▸ **Work instruction**:
Wherever a line in the records contains the word "member", return that line.

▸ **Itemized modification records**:
++++++++++++++++++++
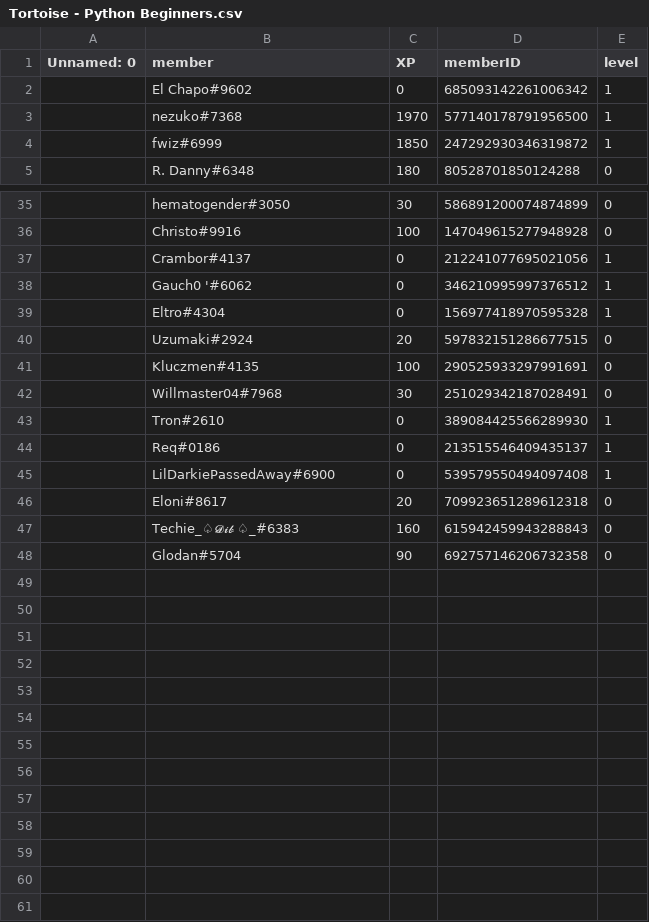
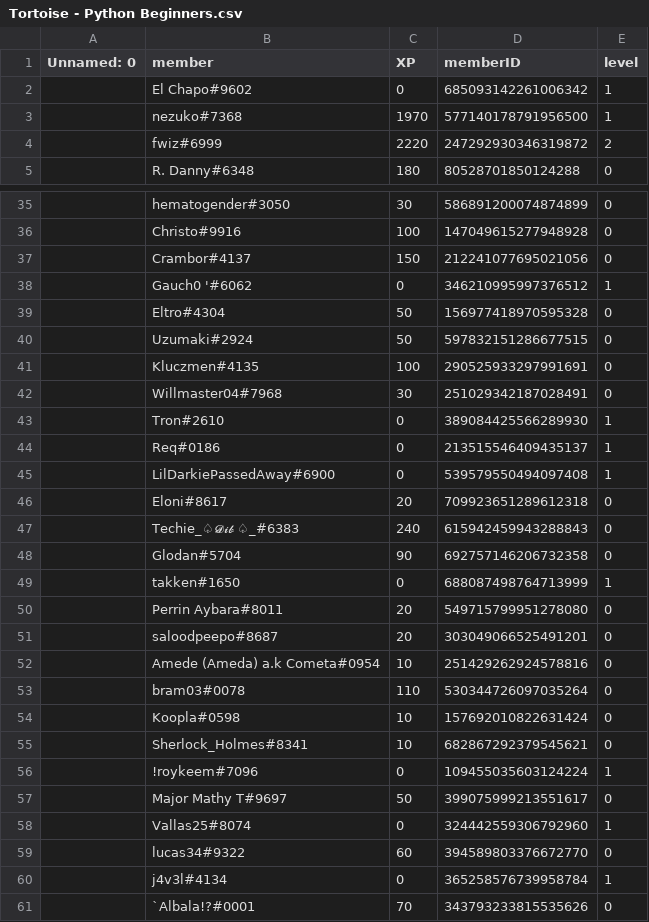
Before and after one commit to fwizzz/Ritsu, a CSV file: ServerXpSystem/Tortoise - Python Beginners.csv, drawn as a sheet; only a part is shown, gaps mark what is left out; the diff covers the shown part only.

```diff
--- a/ServerXpSystem/Tortoise - Python Beginners.csv
+++ b/ServerXpSystem/Tortoise - Python Beginners.csv
@@ -3,3 +3,3 @@ Unnamed: 0,member,XP,memberID,level
 ,nezuko#7368,1970,577140178791956500,1
-,fwiz#6999,1850,247292930346319872,1
+,fwiz#6999,2220,247292930346319872,2
 ,R. Danny#6348,180,80528701850124288,0
@@ -36,6 +36,6 @@ Unnamed: 0,member,XP,memberID,level
 ,Christo#9916,100,147049615277948928,0
-,Crambor#4137,0,212241077695021056,1
+,Crambor#4137,150,212241077695021056,0
 ,Gauch0 '#6062,0,346210995997376512,1
-,Eltro#4304,0,156977418970595328,1
-,Uzumaki#2924,20,597832151286677515,0
+,Eltro#4304,50,156977418970595328,0
+,Uzumaki#2924,50,597832151286677515,0
 ,Kluczmen#4135,100,290525933297991691,0
@@ -46,3 +46,16 @@ Unnamed: 0,member,XP,memberID,level
 ,Eloni#8617,20,709923651289612318,0
-,Techie_♤𝓓𝓲𝓫 ♤_#6383,160,615942459943288843,0
+,Techie_♤𝓓𝓲𝓫 ♤_#6383,240,615942459943288843,0
 ,Glodan#5704,90,692757146206732358,0
+,takken#1650,0,688087498764713999,1
+,Perrin Aybara#8011,20,549715799951278080,0
+,saloodpeepo#8687,20,303049066525491201,0
+,Amede (Ameda) a.k Cometa#0954,10,251429262924578816,0
+,bram03#0078,110,530344726097035264,0
+,Koopla#0598,10,157692010822631424,0
+,Sherlock_Holmes#8341,10,682867292379545621,0
+,!roykeem#7096,0,109455035603124224,1
+,Major Mathy T#9697,50,399075999213551617,0
+,Vallas25#8074,0,324442559306792960,1
+,lucas34#9322,60,394589803376672770,0
+,j4v3l#4134,0,365258576739958784,1
+,`Albala!?#0001,70,343793233815535626,0
```
Also changed, not shown: 4 edited cells elsewhere in this file, ServerXpSystem/Dream & meme.csv, ServerXpSystem/discord.py.csv, 2 other files.
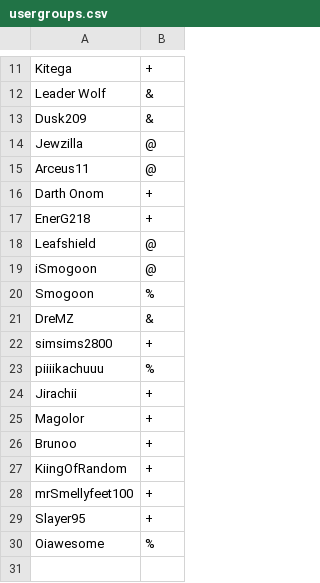
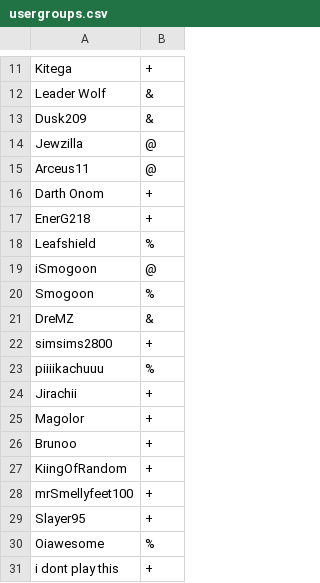
Before and after one commit to Oiawesome/Pokemon-Showdown-1, a CSV file: config/usergroups.csv, drawn as a sheet; only a part is shown, gaps mark what is left out.

Commit message:
usergroups editing

```diff
--- a/config/usergroups.csv
+++ b/config/usergroups.csv
@@ -17,3 +17,3 @@ Darth Onom,+
 EnerG218,+
-Leafshield,@
+Leafshield,%
 iSmogoon,@
@@ -30 +30,2 @@ Slayer95,+
 Oiawesome,%
+i dont play this,+
```
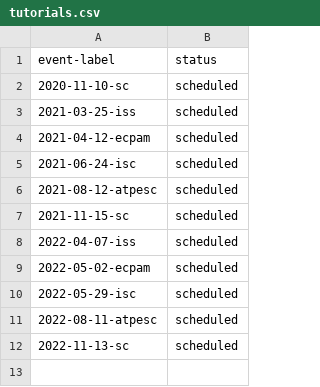
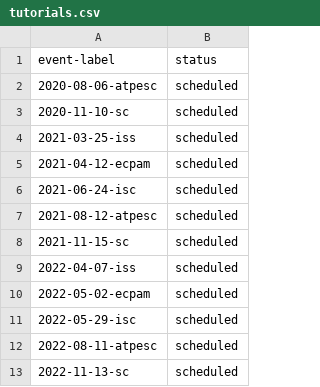
Before and after one commit to bssw-tutorial/bssw-tutorial.github.io, a CSV file: _data/tutorials.csv, drawn as a sheet.

Commit message:
Added ATPESC 2020 tutorial

```diff
--- a/_data/tutorials.csv
+++ b/_data/tutorials.csv
@@ -1,2 +1,3 @@
 event-label,status
+2020-08-06-atpesc,scheduled
 2020-11-10-sc,scheduled
```
Also changed, not shown: 3 other files.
++++++++++++++++++++
▸ **Your response**:
@@ -3,3 +3,3 @@ Unnamed: 0,member,XP,memberID,level
@@ -36,6 +36,6 @@ Unnamed: 0,member,XP,memberID,level
@@ -46,3 +46,16 @@ Unnamed: 0,member,XP,memberID,level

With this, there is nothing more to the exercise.